### DATA TO PROCESS ###

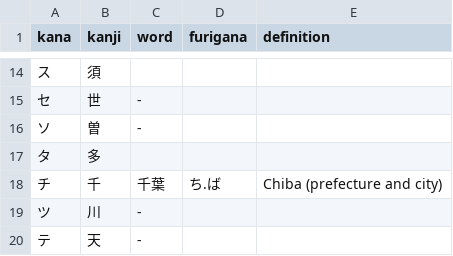
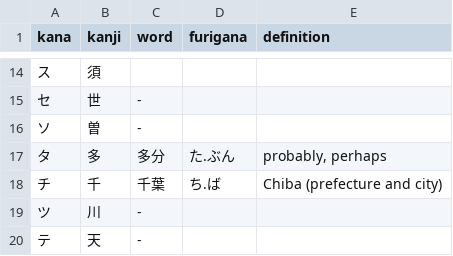
Before and after one commit to emmiegit/japanese, a CSV file: kana_origins/katakana.csv, drawn as a sheet; only a part is shown, gaps mark what is left out.

Commit message:
Add word for 多.

```diff
--- a/kana_origins/katakana.csv
+++ b/kana_origins/katakana.csv
@@ -16,3 +16,3 @@ kana,kanji,word,furigana,definition
 ソ,曽,-,,
-タ,多,,,
+タ,多,多分,た.ぶん,"probably, perhaps"
 チ,千,千葉,ち.ば,"Chiba (prefecture and city)"
```
Also changed, not shown: 1 other file.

###

Write every line above out again exactly; pictures do not belong in the copy.

● **TASK SOLUTION**
Before and after one commit to emmiegit/japanese, a CSV file: kana_origins/katakana.csv, drawn as a sheet; only a part is shown, gaps mark what is left out.

Commit message:
Add word for 多.

```diff
--- a/kana_origins/katakana.csv
+++ b/kana_origins/katakana.csv
@@ -16,3 +16,3 @@ kana,kanji,word,furigana,definition
 ソ,曽,-,,
-タ,多,,,
+タ,多,多分,た.ぶん,"probably, perhaps"
 チ,千,千葉,ち.ば,"Chiba (prefecture and city)"
```
Also changed, not shown: 1 other file.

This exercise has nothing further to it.